Brenna von den Benken
The University of La Verne’s West African Drum Ensemble celebrated traditional rhythms from the Malinke people of West Africa at 7:30 p.m. Wednesday in Morgan Auditorium.
“We are so happy to perform this concert for the first time in this new space,” instructor Steve Biondo said.
Biondo is the founder of the West African Drum Ensemble, which was established in 2001 on a recommendation by Reed Gratz.
While the audience filed into the auditorium and filled it to capacity, a documentary about traditional West African drumming from the region itself was shown.
As the video faded to a conclusion, each member of the ensemble entered the stage and sat accordingly to their corresponding drum already set under a red spotlight.
West African drumming emphasizes rhythm. In the film, a drummer: “Everything, all work, all sound, everything is rhythm. There is no movement without rhythm. Every step we take is rhythm. Every word we speak is rhythm.”
Biondo, the ensemble of 31 student drummers and a few alumni guests performed 12 traditional West African numbers, including “dibon,” “meni,” “mamaya,” “alou kassa,” “kono,” “favreau,” “djole” and “diansa.”
These drum numbers each represent varying meanings for the West African cultures.

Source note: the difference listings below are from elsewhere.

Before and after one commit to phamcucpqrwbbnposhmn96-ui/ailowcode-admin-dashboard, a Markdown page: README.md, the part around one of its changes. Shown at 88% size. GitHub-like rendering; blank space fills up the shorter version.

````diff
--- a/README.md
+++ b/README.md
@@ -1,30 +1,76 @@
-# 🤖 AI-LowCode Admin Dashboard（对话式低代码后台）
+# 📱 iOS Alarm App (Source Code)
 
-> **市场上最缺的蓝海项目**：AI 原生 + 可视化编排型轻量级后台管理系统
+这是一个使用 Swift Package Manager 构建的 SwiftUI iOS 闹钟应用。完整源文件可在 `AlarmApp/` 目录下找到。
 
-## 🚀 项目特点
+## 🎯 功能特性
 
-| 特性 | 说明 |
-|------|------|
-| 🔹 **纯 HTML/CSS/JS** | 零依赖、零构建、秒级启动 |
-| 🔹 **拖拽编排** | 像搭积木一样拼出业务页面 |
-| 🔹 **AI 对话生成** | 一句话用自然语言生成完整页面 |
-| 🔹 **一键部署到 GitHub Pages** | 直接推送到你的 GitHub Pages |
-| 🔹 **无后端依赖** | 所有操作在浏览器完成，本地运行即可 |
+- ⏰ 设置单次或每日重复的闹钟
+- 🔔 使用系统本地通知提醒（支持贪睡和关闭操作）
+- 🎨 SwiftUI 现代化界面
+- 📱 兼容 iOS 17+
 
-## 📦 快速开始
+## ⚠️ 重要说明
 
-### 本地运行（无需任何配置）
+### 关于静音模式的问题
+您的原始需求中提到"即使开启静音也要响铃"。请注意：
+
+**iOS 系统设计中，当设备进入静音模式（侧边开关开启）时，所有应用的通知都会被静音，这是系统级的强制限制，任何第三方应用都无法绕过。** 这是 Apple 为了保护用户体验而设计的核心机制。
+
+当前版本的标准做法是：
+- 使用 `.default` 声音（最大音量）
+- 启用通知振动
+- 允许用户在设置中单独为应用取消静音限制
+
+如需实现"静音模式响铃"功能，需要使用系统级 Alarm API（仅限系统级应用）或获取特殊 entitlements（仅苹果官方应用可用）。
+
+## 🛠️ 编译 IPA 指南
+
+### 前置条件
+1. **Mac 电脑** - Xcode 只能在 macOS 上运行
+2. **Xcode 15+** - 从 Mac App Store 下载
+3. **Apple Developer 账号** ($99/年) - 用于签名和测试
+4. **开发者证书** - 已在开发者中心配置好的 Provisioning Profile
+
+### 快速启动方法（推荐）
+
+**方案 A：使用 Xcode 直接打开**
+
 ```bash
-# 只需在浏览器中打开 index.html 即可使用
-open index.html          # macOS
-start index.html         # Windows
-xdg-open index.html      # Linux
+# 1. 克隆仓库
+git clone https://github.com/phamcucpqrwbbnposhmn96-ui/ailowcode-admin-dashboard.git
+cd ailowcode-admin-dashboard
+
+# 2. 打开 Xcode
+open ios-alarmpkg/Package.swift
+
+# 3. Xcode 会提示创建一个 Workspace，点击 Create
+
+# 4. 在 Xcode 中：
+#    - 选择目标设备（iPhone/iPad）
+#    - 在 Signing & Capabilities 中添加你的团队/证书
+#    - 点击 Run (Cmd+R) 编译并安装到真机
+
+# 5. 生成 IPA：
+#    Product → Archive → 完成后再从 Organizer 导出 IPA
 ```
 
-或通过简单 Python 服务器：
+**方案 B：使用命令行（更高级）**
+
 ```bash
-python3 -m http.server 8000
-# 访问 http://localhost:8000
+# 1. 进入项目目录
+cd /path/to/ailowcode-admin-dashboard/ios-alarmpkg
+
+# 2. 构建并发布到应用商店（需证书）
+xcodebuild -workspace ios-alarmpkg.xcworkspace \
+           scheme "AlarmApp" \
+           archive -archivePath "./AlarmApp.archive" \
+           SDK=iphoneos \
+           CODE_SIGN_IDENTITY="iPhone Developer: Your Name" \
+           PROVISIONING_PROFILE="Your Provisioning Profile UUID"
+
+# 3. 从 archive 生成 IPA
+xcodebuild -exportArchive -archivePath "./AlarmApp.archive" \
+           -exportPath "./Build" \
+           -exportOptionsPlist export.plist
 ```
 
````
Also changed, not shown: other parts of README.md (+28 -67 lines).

For example, the “meni” is played on the day a child is named, which is typically one week after its birth.
“Mamaya” is a rhythm that accompanies an elegant dance which shows off the beauty of the male and female dancers.
“Alou kassa” is a rhythm which is played to encourage the cultivators in the fields.
The “kono” is created for Guinea ballet and the other songs encourage fishing, represent pride or have sacred and modern meanings.
The “djole” originates from Sierra Leone and the “diansa” comes from Southern Mali while the rest of the 12 songs performed come from Guinean regions.
Some of the present day countries that comprise the West African region are Mali, Guinea, the Ivory Coast, Sierra Leone, Liberia, Gambia and Senegal. The origins of the music date back as far as the 12th century.
The cultural context noted in the program explains the ritual significance of masks, initiation, dancing, community celebrations, village life, singing, and dancing as it interacts with drumming.
The instruments used can be separated into two categories: the “djembe” and “dunun” which are both skin-covered drums.
While “djembe” are meant to be played with hands, “dununs” are played on their sides using two different types of mallets.
One mallet is a traditional hammer type of tool that is used to strike the drum.
The other mallet that is used has a bell attached to the top of it, both creating a hollow sound as it strikes the drum.
The students who performed have studied the techniques, methods and history of West African drumming during the fall 2010 semester.
They have had 12 to 14 weeks to develop their techniques, learn the repertoire and study the history of the rhythms they performed.
“It’s interesting to see a mix diversity of races that make up the ensemble,” attendee Luis Naranjosaid. “It seems like it’s not just a class performance, but also cultural networking that an assorted audience can connect with.”
“It’s not something you just walk into on a regular night out,” attendee Gregory Cole said. “To tell someone ‘I’m going to a West African drumming concert’ is exactly how it sounds: Intense.”
Brenna von den Benken can be reached at firstname.lastname@example.org.